     the world offers itself to your imagination,
     calls to you like the wild geese, harsh and exciting --
     over and over announcing your place
     in the family of things.     

Journal Entry
Today's run: 10.5 km slow run. Weather: brilliantly sunny. Cool, but warmer than as of late. A nice reprieve before sub-zero temps return to the area tomorrow. Feeling: good. Surprisingly eager for longer distances in the training schedule. Maybe it's the call of the wild geese.

Thursday, January 5, 2017

The 411 on Running and Illness

Happy New Year, runners, readers and friends! I sure hope 2017 has been off to a good start for you all.

I've unfortunately been battling a cold since the turn of the year and so have not been running since I didn't want to make things worse by pushing either distance or intensity while under the weather. However, this forced break has given me time to reflect on running and illness.

© 2009 Doug Savage 
Given recent sick spells and (perhaps, too frequent?) accounts on this blog about being sick during training (see: Being Sick BlowsRunning? What Running?Canter Rain Check(Non) Running Round Up: First Edition of 2013It Begins...Again; The Sick Verdict a.k.a. Sick of Being Sick and Sick of Complaining About Being SickWeekend Woes a.k.a. Stories from the Sick BedHere We Go...; and So. Much. Mucus.), I've often wondered whether running actually contributes to illness. 

Certainly, my individual experience is not enough to account for anything substantive so I decided to do a little research and, after a quick scan of the literature, it seems that there definitely might be some weight to the theory.
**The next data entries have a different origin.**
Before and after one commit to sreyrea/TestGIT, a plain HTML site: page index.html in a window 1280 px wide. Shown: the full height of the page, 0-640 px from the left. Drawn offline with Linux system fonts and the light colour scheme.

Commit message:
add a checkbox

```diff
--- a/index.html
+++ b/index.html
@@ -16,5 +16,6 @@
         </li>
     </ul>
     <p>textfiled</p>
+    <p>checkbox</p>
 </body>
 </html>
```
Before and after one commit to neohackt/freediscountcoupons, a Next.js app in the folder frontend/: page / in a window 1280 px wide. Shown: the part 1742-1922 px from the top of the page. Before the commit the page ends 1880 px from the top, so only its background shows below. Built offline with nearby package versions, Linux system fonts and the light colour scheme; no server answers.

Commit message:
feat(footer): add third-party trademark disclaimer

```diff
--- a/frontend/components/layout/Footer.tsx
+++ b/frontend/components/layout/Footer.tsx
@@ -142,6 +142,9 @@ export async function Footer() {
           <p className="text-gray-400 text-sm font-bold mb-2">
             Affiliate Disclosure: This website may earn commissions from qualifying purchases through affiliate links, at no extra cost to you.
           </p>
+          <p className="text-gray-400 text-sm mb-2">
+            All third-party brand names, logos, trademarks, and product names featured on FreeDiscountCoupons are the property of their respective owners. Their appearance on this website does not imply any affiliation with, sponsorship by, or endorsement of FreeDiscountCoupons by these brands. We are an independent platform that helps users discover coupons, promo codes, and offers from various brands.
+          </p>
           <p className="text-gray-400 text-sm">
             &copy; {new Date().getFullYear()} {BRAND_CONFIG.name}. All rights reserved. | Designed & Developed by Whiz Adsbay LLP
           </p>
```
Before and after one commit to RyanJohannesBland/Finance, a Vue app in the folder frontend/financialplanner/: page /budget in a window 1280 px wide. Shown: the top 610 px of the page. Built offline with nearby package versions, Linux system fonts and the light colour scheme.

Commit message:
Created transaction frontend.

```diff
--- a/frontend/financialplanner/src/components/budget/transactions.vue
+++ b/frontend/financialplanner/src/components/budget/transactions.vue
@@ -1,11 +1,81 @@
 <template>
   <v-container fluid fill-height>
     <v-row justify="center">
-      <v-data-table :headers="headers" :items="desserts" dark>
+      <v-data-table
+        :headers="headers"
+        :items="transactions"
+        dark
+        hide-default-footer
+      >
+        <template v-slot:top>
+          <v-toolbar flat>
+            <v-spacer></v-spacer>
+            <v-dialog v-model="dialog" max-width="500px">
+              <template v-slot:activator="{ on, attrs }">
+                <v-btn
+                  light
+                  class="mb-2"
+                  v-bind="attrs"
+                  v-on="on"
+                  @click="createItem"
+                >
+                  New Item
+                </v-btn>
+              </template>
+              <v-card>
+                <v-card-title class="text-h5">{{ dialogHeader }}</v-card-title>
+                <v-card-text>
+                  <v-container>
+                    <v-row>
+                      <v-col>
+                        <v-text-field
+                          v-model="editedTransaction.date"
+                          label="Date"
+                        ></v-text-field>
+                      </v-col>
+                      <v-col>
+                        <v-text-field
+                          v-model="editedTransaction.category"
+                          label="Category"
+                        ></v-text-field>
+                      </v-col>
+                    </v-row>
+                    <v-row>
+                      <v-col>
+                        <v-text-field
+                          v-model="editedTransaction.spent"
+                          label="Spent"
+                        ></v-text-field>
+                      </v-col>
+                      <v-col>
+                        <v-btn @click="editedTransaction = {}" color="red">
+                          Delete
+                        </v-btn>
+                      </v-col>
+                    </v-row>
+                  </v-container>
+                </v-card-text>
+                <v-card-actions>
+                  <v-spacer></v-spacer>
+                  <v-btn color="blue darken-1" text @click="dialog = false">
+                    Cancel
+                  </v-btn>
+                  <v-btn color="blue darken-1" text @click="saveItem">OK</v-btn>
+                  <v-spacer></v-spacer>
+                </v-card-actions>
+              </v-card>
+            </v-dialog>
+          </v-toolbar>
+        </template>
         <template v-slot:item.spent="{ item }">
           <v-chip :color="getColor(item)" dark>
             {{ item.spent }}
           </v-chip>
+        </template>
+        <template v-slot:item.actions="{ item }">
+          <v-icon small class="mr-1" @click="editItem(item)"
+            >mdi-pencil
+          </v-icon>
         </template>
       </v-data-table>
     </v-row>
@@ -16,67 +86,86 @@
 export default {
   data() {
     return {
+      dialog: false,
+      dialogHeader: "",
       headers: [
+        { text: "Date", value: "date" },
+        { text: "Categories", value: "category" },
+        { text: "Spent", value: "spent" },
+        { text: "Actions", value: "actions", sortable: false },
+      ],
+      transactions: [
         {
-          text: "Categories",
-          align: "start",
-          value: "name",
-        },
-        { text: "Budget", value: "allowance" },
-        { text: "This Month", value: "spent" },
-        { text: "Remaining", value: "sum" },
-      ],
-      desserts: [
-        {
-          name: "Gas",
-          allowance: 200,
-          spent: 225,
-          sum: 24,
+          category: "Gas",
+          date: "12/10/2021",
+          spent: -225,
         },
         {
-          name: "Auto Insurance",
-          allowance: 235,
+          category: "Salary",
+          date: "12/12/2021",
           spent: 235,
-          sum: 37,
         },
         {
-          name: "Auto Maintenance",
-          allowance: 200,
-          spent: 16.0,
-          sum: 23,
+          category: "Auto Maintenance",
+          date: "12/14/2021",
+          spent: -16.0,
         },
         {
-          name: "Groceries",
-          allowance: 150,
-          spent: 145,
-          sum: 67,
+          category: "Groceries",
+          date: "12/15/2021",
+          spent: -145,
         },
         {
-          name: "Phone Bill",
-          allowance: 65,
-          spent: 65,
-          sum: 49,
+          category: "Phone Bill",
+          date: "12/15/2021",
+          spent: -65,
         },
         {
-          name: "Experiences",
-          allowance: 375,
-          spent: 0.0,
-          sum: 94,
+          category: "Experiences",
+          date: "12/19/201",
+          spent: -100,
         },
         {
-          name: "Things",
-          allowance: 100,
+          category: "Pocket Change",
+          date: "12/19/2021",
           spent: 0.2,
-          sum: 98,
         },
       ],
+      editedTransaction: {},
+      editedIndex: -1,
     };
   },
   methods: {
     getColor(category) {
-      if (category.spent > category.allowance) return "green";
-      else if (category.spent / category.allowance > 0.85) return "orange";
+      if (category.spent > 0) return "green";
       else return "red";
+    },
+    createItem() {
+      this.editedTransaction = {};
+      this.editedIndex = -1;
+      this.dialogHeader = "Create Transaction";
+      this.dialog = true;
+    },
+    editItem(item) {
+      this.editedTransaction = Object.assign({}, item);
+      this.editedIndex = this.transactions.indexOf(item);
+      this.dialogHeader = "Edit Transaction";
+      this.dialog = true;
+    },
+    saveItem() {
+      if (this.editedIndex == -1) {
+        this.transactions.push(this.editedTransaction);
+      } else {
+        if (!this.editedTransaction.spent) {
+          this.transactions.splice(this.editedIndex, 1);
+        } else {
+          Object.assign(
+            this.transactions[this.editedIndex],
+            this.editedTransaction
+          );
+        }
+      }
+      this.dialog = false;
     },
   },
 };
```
Weidner and Sevier (1996) find that 
"...regular, rigorous exercise increases both the incidence and severity of upper respiratory illness, yet the immune system appears to have a distinct level at which moderate exercise promotes optimum health." 
Essentially, it boils down to this: 

Certain levels of exercise = GOOD 
Too much or too strenuous exercise = BAD

Well, not bad, per se... but too much or too strenuous activity could risk increasing one's chances of getting sick. So... still not good, really.

How to mitigate? Unfortunately, for long distance runners and high intensity athletes, there's not much else to do beyond what anyone can do: keep stress to a minimum, wash your hands and get enough sleep (Brown, 2013; Reynolds, 2009).

However, the literature does say that moderate exercise or less-than-normal-intensity exercise while ill is fine, so long as the symptoms are confined to "above the neck" i.e. just a head cold (Brown, 2013; Laskowski, 2014; Reynolds, 2009; Weidner & Sevier, 1996). But - caution! If you push things while still sick, you'll probably stay sick or even make things worse (Laskowski, 2014; Reynolds, 2009)

There you have it. Mystery solved: running can contribute to illness. Also, I'm not crazy; getting sick while running is a thing!

Final note: when trying to decide whether or not to run when sick, the basic rule of thumb is - as in most other things when running - "let your body be your guide" (Laskowski, 2014). It knows what's best.



Brown, J. (2013, March 11). How Exercise Affects Immunity. Athletes’ Performance. Retrieved from http://www.coreperformance.com/knowledge/wellness/how-exercise-affects-immunity.html

Laskowski, E.R. (2014, March 6). Is it OK to exercise if I have a cold? Mayo Foundation for Medical Education and Research (MFMER). Retrieved from http://www.mayoclinic.org/healthy-lifestyle/fitness/expert-answers/exercise/faq-20058494

Reynolds, G. (2009, October 14). Phys Ed: Does Exercise Boost Immunity? The New York Times. Retrieved from http://well.blogs.nytimes.com/2009/10/14/phys-ed-does-exercise-boost-immunity/?_r=1

Weidner, T. G., &; Sevier, T. L. (1996). Sport, Exercise, and the Common Cold. Journal of Athletic Training, 31(2), 154–159. Retrieved from https://www.ncbi.nlm.nih.gov/pmc/articles/PMC1318446/pdf/jathtrain00018-0060.pdf